▶ [ASSIGNED TASK]: Below are entries; copy exactly the lines from the one with "- 账号管理每行显示云盘用量，点一下改额度（留空/0 = 全站默认）" through the one with "Also changed, not shown: 16 other files.", both included, and leave out the rest.

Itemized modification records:
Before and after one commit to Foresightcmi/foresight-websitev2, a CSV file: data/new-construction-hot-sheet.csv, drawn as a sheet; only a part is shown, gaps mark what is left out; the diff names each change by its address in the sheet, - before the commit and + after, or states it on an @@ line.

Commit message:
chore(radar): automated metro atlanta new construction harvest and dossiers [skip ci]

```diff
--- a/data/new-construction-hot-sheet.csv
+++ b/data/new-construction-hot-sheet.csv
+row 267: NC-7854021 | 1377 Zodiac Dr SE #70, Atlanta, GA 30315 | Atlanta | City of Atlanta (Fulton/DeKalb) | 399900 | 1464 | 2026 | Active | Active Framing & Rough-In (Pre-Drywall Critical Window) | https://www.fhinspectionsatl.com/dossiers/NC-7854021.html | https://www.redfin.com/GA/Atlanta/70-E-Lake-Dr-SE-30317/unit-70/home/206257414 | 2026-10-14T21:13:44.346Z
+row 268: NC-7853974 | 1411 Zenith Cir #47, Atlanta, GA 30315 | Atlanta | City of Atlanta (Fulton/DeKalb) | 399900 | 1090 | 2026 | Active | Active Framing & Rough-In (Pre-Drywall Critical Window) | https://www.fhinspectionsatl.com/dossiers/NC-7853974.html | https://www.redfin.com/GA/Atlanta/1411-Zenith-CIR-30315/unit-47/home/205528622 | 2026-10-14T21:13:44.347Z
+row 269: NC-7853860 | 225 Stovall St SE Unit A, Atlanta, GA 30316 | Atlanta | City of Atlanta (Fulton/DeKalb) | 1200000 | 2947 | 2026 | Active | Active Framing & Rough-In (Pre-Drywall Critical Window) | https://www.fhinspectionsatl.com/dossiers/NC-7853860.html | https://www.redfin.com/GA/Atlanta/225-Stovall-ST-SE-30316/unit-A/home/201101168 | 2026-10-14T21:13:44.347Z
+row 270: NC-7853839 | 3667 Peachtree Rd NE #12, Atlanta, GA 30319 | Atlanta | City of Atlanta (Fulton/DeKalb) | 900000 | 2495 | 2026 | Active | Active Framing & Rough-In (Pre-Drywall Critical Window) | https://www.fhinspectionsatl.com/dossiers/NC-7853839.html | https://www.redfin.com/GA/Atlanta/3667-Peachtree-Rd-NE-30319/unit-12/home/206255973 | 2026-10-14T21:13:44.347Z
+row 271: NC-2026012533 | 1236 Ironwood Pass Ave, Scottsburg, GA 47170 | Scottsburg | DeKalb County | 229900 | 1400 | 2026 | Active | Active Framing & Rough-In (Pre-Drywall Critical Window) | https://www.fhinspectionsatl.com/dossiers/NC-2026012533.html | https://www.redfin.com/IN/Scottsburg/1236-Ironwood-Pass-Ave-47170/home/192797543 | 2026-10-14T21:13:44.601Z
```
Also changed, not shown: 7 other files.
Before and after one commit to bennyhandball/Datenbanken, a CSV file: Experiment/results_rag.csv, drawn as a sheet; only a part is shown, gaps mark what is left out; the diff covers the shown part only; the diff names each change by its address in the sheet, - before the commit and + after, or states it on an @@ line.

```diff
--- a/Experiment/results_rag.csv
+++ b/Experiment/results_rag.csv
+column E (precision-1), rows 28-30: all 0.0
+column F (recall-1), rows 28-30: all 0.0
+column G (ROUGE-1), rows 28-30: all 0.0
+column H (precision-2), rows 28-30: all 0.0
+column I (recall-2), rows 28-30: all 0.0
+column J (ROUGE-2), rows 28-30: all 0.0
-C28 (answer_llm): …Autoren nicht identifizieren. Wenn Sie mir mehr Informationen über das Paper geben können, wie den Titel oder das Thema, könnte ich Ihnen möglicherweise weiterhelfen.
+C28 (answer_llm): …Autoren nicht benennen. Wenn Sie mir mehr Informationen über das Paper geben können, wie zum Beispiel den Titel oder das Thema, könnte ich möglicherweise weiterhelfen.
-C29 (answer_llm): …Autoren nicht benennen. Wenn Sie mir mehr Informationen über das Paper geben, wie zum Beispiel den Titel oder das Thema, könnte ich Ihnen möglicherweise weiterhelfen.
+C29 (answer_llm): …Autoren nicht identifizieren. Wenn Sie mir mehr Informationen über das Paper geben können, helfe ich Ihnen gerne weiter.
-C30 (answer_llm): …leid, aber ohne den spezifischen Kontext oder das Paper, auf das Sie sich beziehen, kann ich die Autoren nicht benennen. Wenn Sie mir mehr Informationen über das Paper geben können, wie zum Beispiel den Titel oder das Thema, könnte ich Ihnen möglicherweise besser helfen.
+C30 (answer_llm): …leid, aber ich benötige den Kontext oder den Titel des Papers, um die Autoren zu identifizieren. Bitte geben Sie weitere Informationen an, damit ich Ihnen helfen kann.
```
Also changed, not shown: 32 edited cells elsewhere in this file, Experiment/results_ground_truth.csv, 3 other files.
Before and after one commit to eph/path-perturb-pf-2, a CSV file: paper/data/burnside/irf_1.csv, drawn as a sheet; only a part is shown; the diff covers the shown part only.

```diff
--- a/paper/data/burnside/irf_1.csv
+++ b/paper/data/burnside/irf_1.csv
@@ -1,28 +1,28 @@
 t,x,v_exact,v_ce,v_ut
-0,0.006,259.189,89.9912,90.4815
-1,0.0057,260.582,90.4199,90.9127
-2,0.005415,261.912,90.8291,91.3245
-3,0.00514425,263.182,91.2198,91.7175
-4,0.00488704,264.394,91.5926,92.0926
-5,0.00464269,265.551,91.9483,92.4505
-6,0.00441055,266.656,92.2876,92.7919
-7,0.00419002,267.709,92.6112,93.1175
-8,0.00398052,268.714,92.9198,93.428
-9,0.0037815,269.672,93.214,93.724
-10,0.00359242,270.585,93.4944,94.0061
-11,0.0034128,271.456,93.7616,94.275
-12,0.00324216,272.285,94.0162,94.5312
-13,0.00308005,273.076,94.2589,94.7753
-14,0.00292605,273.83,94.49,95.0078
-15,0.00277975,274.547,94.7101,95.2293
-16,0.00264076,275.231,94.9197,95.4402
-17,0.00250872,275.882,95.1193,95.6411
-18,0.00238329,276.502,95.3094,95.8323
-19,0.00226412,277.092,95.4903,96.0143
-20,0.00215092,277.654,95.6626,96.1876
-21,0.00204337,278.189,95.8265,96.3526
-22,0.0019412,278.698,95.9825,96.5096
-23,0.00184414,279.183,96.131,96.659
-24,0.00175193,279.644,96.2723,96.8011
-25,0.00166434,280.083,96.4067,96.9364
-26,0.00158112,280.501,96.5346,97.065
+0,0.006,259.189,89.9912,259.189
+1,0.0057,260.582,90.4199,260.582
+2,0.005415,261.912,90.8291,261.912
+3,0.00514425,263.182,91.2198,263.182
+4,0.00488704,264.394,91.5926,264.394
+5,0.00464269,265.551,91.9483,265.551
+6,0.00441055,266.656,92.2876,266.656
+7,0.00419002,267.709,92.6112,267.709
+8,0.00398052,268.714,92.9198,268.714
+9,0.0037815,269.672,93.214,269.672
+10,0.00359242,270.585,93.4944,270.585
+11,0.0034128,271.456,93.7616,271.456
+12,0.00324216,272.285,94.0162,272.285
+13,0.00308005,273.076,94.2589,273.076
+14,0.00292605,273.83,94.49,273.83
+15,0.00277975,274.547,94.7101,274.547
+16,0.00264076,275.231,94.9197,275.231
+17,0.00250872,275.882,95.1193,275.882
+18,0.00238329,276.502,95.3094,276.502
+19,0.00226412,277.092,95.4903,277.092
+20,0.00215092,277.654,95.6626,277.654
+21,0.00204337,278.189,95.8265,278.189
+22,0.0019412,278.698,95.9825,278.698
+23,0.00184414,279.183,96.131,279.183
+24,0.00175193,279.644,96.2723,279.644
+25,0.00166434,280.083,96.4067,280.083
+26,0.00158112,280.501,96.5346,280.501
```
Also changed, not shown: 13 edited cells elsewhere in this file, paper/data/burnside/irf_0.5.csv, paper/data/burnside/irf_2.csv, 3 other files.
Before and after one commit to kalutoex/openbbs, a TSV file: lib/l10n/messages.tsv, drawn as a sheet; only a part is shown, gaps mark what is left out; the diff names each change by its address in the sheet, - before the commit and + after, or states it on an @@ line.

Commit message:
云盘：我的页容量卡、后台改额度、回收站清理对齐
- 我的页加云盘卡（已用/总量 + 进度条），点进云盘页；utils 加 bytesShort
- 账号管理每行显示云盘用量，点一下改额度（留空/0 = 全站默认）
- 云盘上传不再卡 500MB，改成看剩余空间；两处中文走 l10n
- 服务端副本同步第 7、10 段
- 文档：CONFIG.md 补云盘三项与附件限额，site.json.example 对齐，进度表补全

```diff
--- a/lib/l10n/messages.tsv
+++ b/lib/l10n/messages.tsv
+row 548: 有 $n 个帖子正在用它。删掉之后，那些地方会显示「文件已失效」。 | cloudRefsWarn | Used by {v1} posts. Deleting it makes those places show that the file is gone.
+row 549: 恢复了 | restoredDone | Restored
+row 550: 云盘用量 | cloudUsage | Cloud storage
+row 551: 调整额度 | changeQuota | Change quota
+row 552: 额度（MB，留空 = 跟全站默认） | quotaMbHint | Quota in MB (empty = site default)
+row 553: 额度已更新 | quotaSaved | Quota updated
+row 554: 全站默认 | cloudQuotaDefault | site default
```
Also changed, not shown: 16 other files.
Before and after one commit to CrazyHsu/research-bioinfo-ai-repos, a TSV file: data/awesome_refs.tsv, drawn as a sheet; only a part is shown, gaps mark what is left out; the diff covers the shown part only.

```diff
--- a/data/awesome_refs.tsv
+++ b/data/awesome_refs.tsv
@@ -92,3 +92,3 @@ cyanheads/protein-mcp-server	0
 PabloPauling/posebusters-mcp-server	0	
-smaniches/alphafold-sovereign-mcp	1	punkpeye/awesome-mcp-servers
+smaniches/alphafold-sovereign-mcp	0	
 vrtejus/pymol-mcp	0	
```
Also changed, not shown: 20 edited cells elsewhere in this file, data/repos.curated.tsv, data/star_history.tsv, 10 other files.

▶ [THE ANSWER]:
- 账号管理每行显示云盘用量，点一下改额度（留空/0 = 全站默认）
- 云盘上传不再卡 500MB，改成看剩余空间；两处中文走 l10n
- 服务端副本同步第 7、10 段
- 文档：CONFIG.md 补云盘三项与附件限额，site.json.example 对齐，进度表补全

```diff
--- a/lib/l10n/messages.tsv
+++ b/lib/l10n/messages.tsv
+row 548: 有 $n 个帖子正在用它。删掉之后，那些地方会显示「文件已失效」。 | cloudRefsWarn | Used by {v1} posts. Deleting it makes those places show that the file is gone.
+row 549: 恢复了 | restoredDone | Restored
+row 550: 云盘用量 | cloudUsage | Cloud storage
+row 551: 调整额度 | changeQuota | Change quota
+row 552: 额度（MB，留空 = 跟全站默认） | quotaMbHint | Quota in MB (empty = site default)
+row 553: 额度已更新 | quotaSaved | Quota updated
+row 554: 全站默认 | cloudQuotaDefault | site default
```
Also changed, not shown: 16 other files.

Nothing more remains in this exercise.